Committee Approves Fraser Legislation Protecting From Identity Fraud
AUSTIN -- The Senate Committee on Business and Commerce today approved legislation authored by Senator Troy Fraser designed to protect consumers from identity fraud by limiting the amount of information on credit card receipts.
The committee gave unanimous approval to Senate Bill 235, which would prohibit businesses from printing the full credit card account number on customers' receipts. The bill now goes to the full Senate for consideration.
"Stealing a credit card number is the easiest way for crooks to turn someone's financial world upside down through identify fraud," Fraser, R-Horseshoe Bay, said. "Finding a credit card receipt that someone left behind at a restaurant, an ATM or at the gas pump is a pretty easy target for thieves."

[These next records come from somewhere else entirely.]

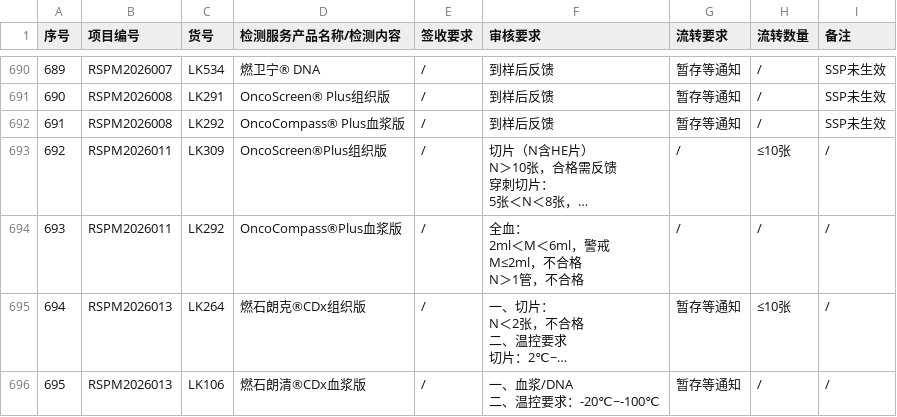
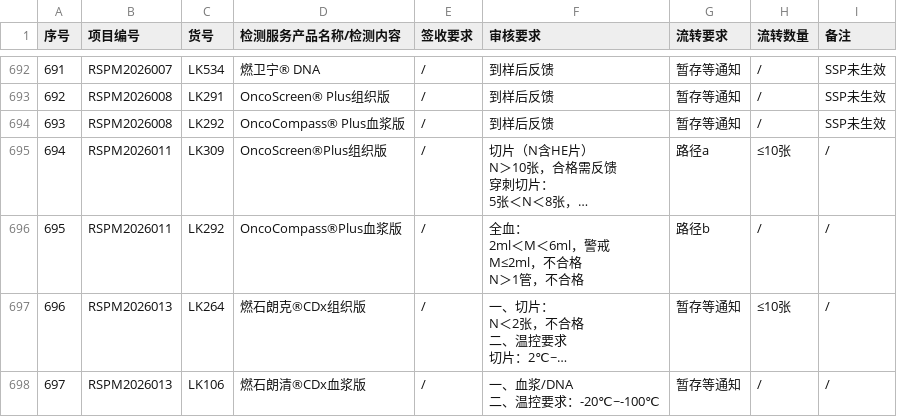
Before and after one commit to sy2924/project-qc-data, a CSV file: 个性化项目要求汇总-样本接收-个性化项目要求汇总-10.16更新.csv, drawn as a sheet; only a part is shown, gaps mark what is left out; long unchanged cells end in …; addresses are those after the commit; the diff covers the shown part only; the diff names each change by its address in the sheet, - before the commit and + after, or states it on an @@ line.

Commit message:
Update 个性化项目要求汇总-样本接收-个性化项目要求汇总-10.16更新.csv

```diff
--- a/个性化项目要求汇总-样本接收-个性化项目要求汇总-10.16更新.csv
+++ b/个性化项目要求汇总-样本接收-个性化项目要求汇总-10.16更新.csv
@@ column A (序号) renumbered from row 528 down @@
-G695 (流转要求): /
+G695 (流转要求): 路径a
-G696 (流转要求): /
+G696 (流转要求): 路径b
```
Also changed, not shown: 1 added row, 2 moved rows and 30 edited cells elsewhere in this file.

Fraser said as recently as 2001, more than 600,000 annually were the victims of identity fraud, accounting for nearly 42 percent of all consumer fraud complaints nationally, according to the Federal Trade Commission.
Under the bill, a printed receipt could not contain the credit card's expiration date or more than four digits of the account number. New cash registers or other machines installed after August 31, 2003 must be in compliance by August 31, 2004; existing machines must be in compliance before December 31, 2005.
"We want to give businesses, especially small businesses, enough time to budget for the conversion without it becoming a financial difficulty for them," Fraser said. "But if they don't comply once the deadline arrives, they could be fined up to $500 a month."
If approved by the Legislature, Texas would join a growing number of states to address the problem of identity fraud through stolen credit card account numbers. At least eight other states have passed similar measures. In addition, beginning in 2007, VISA will no longer allow access to their network if the cash register or credit card machine does not truncate the card number on the receipt.